Dr. Laura admits that she was the primary breadwinner for her family, and she has been attacked by her critics for being a working mother who advocates that other women stay home. To counter the charge of hypocrisy, Dr. Laura goes to great lengths to explain how she was a great mother despite her career. (She was fortunate enough to share childcare responsibilities with her husband and to tape her show in the evenings, which enabled her to be with her son during the day.) She writes,
I have been attacked incessantly for supposed hypocrisy concerning this issue of child care; I couldn’t possibly have done all the things required of my career without neglecting my son. Well, those critics are just plain wrong — and clearly defensive out of some well-earned guilt.
As a working mom, I can believe Dr. Laura was able to advance her career without neglecting her son. But Dr. Laura had the freedom to choose the right blend between work and motherhood for her personal situation. In fact, Dr. Laura is a beneficiary of the very “feminista” movement she attacks in her book.
Dr. Laura says that “feministas” attack SAHMs and do not respect their choices. She explains:

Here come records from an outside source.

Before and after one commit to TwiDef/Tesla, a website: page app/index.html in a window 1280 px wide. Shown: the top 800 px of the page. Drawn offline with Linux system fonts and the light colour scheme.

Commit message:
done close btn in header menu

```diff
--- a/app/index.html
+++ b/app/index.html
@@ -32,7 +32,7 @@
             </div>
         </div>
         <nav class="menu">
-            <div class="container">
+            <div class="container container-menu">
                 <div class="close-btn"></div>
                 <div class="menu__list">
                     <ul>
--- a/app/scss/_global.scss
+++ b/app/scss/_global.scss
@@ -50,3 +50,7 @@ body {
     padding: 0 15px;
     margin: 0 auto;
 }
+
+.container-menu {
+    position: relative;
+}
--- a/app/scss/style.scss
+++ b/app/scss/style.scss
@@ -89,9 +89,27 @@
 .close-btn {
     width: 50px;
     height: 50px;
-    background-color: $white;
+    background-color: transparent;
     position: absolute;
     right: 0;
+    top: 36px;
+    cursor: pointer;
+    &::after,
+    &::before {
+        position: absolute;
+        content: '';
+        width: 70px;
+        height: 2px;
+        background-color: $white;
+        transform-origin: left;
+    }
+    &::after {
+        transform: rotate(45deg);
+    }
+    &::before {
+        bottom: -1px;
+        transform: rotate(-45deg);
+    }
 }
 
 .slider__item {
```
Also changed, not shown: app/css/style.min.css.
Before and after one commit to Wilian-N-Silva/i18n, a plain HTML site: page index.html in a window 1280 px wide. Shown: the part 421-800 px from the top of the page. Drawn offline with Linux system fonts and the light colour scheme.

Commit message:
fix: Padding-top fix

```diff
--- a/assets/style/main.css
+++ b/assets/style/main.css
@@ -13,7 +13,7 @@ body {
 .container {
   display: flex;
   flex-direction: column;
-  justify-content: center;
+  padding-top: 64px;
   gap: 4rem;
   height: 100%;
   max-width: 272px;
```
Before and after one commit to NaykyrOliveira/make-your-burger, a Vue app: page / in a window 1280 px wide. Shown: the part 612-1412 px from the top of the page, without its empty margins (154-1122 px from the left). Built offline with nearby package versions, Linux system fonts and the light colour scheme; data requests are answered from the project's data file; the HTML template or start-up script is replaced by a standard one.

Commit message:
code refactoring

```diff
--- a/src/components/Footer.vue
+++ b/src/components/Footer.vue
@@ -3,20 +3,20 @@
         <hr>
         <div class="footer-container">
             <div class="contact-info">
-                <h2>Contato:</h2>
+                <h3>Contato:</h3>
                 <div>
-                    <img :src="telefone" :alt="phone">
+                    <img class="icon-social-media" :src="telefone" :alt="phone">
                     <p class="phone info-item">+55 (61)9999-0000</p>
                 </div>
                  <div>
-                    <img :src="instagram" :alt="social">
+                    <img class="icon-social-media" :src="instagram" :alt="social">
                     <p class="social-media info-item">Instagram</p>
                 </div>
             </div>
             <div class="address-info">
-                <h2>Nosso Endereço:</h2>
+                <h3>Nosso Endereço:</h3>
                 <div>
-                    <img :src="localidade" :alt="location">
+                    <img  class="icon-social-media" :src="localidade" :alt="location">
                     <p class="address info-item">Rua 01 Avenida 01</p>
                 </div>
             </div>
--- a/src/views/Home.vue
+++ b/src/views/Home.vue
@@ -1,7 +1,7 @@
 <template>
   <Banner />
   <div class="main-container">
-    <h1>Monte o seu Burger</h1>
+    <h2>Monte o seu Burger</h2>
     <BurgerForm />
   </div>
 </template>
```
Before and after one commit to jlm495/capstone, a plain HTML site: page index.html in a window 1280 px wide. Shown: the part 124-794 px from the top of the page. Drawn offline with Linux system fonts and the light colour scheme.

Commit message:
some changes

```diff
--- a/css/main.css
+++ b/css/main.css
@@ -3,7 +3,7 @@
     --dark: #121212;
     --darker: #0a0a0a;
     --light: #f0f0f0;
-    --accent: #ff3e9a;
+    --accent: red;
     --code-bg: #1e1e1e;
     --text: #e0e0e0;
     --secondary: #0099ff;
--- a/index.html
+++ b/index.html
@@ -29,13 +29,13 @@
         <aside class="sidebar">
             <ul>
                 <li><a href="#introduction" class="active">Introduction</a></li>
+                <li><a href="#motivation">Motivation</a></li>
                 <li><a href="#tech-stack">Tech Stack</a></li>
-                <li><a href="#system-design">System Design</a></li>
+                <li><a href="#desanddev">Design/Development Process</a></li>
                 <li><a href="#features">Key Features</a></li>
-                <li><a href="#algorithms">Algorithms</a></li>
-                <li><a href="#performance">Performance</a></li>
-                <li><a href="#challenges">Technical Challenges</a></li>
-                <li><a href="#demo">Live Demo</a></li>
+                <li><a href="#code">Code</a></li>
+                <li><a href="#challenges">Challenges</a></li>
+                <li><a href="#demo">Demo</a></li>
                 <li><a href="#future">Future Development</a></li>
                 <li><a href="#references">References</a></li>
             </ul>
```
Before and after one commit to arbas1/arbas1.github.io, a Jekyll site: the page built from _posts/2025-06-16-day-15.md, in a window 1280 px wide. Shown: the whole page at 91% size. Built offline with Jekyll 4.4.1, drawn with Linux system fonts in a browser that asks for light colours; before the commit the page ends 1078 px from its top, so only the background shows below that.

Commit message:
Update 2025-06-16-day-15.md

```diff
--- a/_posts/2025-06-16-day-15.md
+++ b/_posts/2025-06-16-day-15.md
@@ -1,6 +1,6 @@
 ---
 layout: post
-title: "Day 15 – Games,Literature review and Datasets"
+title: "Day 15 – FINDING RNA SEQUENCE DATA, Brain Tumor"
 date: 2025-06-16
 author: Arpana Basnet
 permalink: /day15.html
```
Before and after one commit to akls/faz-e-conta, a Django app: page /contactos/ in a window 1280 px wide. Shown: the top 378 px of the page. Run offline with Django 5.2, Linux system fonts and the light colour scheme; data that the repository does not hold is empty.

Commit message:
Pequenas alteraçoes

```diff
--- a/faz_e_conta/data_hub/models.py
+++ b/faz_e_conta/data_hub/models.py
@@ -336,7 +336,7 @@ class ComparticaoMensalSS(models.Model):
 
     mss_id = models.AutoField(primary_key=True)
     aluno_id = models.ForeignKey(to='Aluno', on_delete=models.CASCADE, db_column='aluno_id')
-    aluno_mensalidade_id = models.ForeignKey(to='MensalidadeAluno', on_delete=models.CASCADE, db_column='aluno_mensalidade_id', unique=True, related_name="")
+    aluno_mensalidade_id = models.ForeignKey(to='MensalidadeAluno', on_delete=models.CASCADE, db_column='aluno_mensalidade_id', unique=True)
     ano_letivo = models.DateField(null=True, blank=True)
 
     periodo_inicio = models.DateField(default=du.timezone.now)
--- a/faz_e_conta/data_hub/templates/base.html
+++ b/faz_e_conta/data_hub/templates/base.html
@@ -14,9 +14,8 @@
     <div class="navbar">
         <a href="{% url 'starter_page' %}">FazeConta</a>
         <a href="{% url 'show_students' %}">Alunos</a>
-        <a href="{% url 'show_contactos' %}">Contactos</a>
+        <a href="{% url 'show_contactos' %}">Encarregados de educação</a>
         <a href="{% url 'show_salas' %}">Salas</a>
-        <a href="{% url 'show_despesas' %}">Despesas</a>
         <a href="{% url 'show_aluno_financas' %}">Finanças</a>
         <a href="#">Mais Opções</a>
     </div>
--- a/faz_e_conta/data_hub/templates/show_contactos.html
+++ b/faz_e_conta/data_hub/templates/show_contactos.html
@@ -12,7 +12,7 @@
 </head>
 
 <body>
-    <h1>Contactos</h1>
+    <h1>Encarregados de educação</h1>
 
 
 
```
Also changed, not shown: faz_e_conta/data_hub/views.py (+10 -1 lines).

During 2007 a spate of überfeminist authors laid guilt on women who didn’t abandon their children to “other care,” lest they do the universe and their children actual harm (no, I’m not kidding nor exaggerating) by staying home with them. All the morning television talk shows glorified, in a largely one-sided manner, of course, that necessary course of action to avoid a woman wasting herself in the mire of her children’s needs and her husband’s desires.
That’s when the feminist movement’s mantra of choice got confusing: the decision to be a homemaker and full-time mother became a stupid, gross, dangerous error instead of a respected opportunity for self-expression and a deeper valuing of family life with regard to the well-being of a woman.
If this is what “feministas” believe, I am not a “feminista.” I support an inclusive feminist movement that empowers moms to decide what is right for them and for their families. What does that make me… a “Mamanista”?